The truth, however, is that no convincing data yet exist to support this conclusion. Sometimes a study from the University of Washington (D. Christakis et al.) is cited as evidence that TV viewing can negatively affect children’s language development. However, the details of this study, including its methodology, are flawed and warrant caution in drawing any conclusions. Even the recently reported research from the same laboratory of the effects of the Baby Einstein videos showed only a small, transitory effect on language that had disappeared by 17 months.

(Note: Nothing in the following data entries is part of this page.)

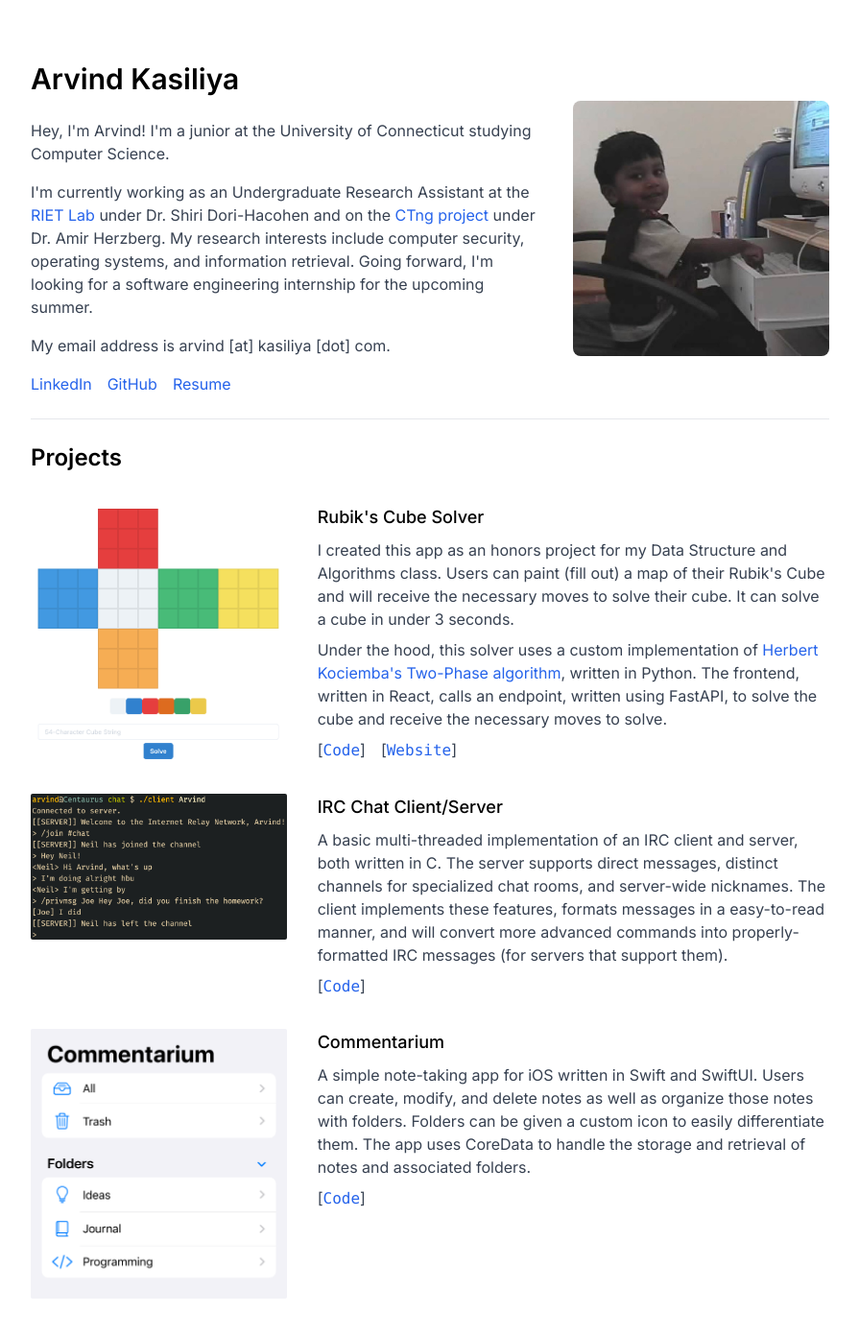
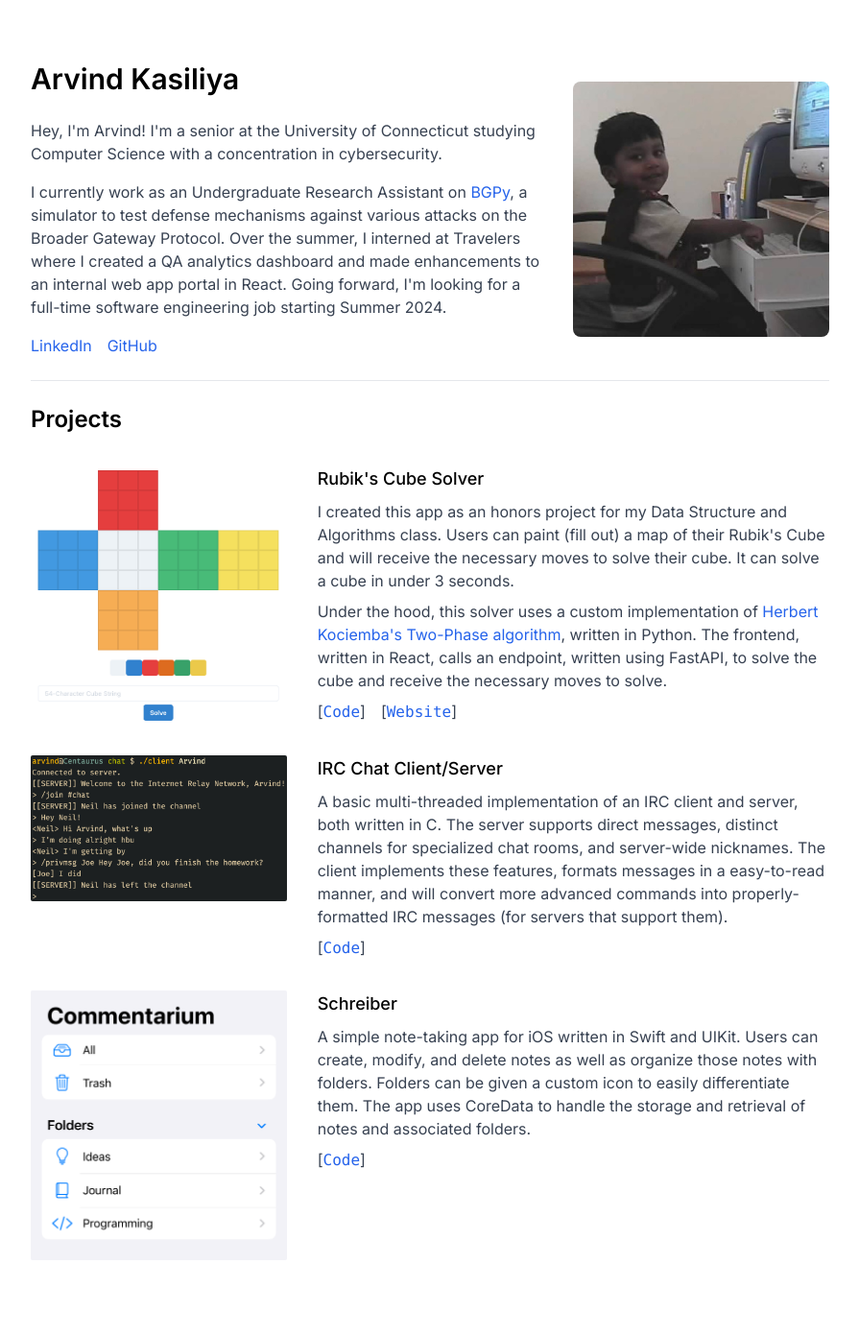
Before and after one commit to Arvonit/website, a Next.js app: page / in a window 1280 px wide. Shown: the top 1392 px of the page at 96% size, without its empty margins (192-1087 px from the left). Built offline with nearby package versions, Linux system fonts and the light colour scheme.

Commit message:
Update bio

```diff
--- a/src/components/Header.tsx
+++ b/src/components/Header.tsx
@@ -10,10 +10,24 @@ export default function Header() {
 
         <div className="text-gray-700 space-y-4">
           <p>
-            Hey, I&apos;m Arvind! I&apos;m a junior at the University of Connecticut studying
-            Computer Science.
+            Hey, I&apos;m Arvind! I&apos;m a senior at the University of Connecticut studying
+            Computer Science with a concentration in cybersecurity.
           </p>
           <p>
+            I currently work as an Undergraduate Research Assistant on{' '}
+            <Link
+              href="https://github.com/jfuruness/bgpy_pkg"
+              className="text-blue-600 no-underline hover:underline"
+            >
+              BGPy
+            </Link>
+            , a simulator to test defense mechanisms against various attacks on the Broader Gateway
+            Protocol. Over the summer, I interned at Travelers where I created a QA analytics
+            dashboard and made enhancements to an internal web app portal in React. Going forward,
+            I&apos;m looking for a full-time software engineering job starting Summer 2024.
+          </p>
+
+          {/* <p>
             I&apos;m currently working as an Undergraduate Research Assistant at the{' '}
             <Link
               href="https://infothreats.cse.uconn.edu"
@@ -31,9 +45,9 @@ export default function Header() {
             under Dr. Amir Herzberg. My research interests include computer security, operating
             systems, and information retrieval. Going forward, I&apos;m looking for a software
             engineering internship for the upcoming summer.
-          </p>
+          </p> */}
 
-          <p>My email address is arvind [at] kasiliya [dot] com.</p>
+          {/* <p>My email address is arvind [at] kasiliya [dot] com.</p> */}
 
           {/* Links */}
           <div className="text-blue-600 flex flex-row space-x-4">
@@ -46,9 +60,6 @@ export default function Header() {
             <Link href="https://github.com/Arvonit" className="no-underline hover:underline">
               GitHub
             </Link>
-            <Link href="/resume.pdf" className="no-underline hover:underline">
-              Resume
-            </Link>
           </div>
         </div>
       </div>
@@ -56,7 +67,7 @@ export default function Header() {
       <div className="basis-1/3 w-1/2 mb-8 md:mb-0 order-1 md:order-2">
         <Image
           src={me}
-          alt="Young me messing with a keyboard"
+          alt="Young Arvind typing away on a keyboard"
           className="rounded-lg"
           placeholder="blur"
         />
--- a/src/components/Projects.tsx
+++ b/src/components/Projects.tsx
@@ -108,26 +108,26 @@ export default function Projects() {
         </div>
       </div>
 
-      {/* Commentarium */}
+      {/* Schreiber */}
       <div className="flex flex-col md:flex-row space-x-0 md:space-x-8 space-y-8 md:space-y-0 items-center md:items-start">
         {/* Picture */}
         <div className="basis-1/3 w-1/2">
           {/* <Link href="https://github.com/Arvonit/Commentarium">
               <a> */}
-          <Image src={commentarium} alt="Commentarium" placeholder="blur" className="rounded-sm" />
+          <Image src={commentarium} alt="Schreiber" placeholder="blur" className="rounded-sm" />
           {/* </a>
             </Link> */}
         </div>
 
         {/* Description */}
         <div className="basis-2/3">
-          <h4 className="text-lg font-medium mb-2">Commentarium</h4>
+          <h4 className="text-lg font-medium mb-2">Schreiber</h4>
           <div className="space-y-2 text-gray-700">
             <p>
-              A simple note-taking app for iOS written in Swift and SwiftUI. Users can create,
-              modify, and delete notes as well as organize those notes with folders. Folders can be
-              given a custom icon to easily differentiate them. The app uses CoreData to handle the
-              storage and retrieval of notes and associated folders.
+              A simple note-taking app for iOS written in Swift and UIKit. Users can create, modify,
+              and delete notes as well as organize those notes with folders. Folders can be given a
+              custom icon to easily differentiate them. The app uses CoreData to handle the storage
+              and retrieval of notes and associated folders.
             </p>
 
             {/* Code Link */}
@@ -135,7 +135,7 @@ export default function Projects() {
               [
               <code>
                 <Link
-                  href="https://github.com/Arvonit/Commentarium"
+                  href="https://github.com/Arvonit/Schreiber"
                   className="text-blue-600 no-underline hover:underline"
                 >
                   Code
```
Also changed, not shown: package.json (+5 -5 lines), 1 other file (tests, documents, lock files or other folders).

Much more research and convincing evidence is needed before anyone can draw the conclusion that the amount of television viewing by young children influences early brain development.

 

What many other studies have shown, in contrast, is that it’s the content of what’s watched that matters. In fact, in a brand new study (November 2007), Christakis & Zimmerman, the researchers whose work ignited the controversy in the first place, now confirm what critics of their 2004 study have said all along: Content does matter! Specifically, they found that viewing of educational programs (e.g.,” Sesame Street” “Blues Clues,” “Barney”) before age 3 was totally unrelated to later attentional problems, while viewing of violent programs (e.g., “Power Rangers,” ” Scooby Doo”) and purely entertainment programs (e.g., “Rugrats,” “Aristocats”) was. The authors suggest the difference is due to the slower pacing and infant-appropriate language typical of educational programming—including all Baby Signs® DVDs.

 

On the positive side, data do show that watching television shows that elicit participation, like Dora the Explorer and Blue’s Clues, actually facilitates language development, as do shows that feature simple language in ways children can follow, like Clifford the Big Red Dog. Our Baby Signs® DVDs follow these same time-tested teaching strategies to promote infant learning. In fact, our own research shows that Baby Signs® DVDs actually teach babies signs—and we know that signs benefit babies in many ways, including social and emotional development as well as language and intelligence. 

 

SO WHY DID THE AAP STATE THINGS SO STRONGLY? 

I think I know why. My hunch comes from something I heard Dr. Benjamin Spock himself say once. He said that doctors often try to scare their patients in order to keep them from doing extreme things, like not taking their medications long enough. He gave the example of a doctor who says to a mother, “And if you don’t give your child these vitamins every single day, he’ll develop rickets!” He continued, “That’s how we make them pay attention!” 

 

I believe the AAP is really targeting parents who, routinely and for long periods of time, use TV as a babysitter, let their babies watch alone, and pay no attention to content. In other words, the AAP is trying to scare irresponsible parents into behaving responsibly. The problem is that parents who are by nature “responsible,” are now being made to feel like bad parents if they allow their babies any TV viewing at all. 

 

THE BOTTOM LINE 

Remember the old adage, “Everything in moderation”? Well, that seems to be the safest position on this issue, too. Television, like any other tool or toy, can be a wonderful addition to a young child’s life—if the content is high in quality and it is used responsibly.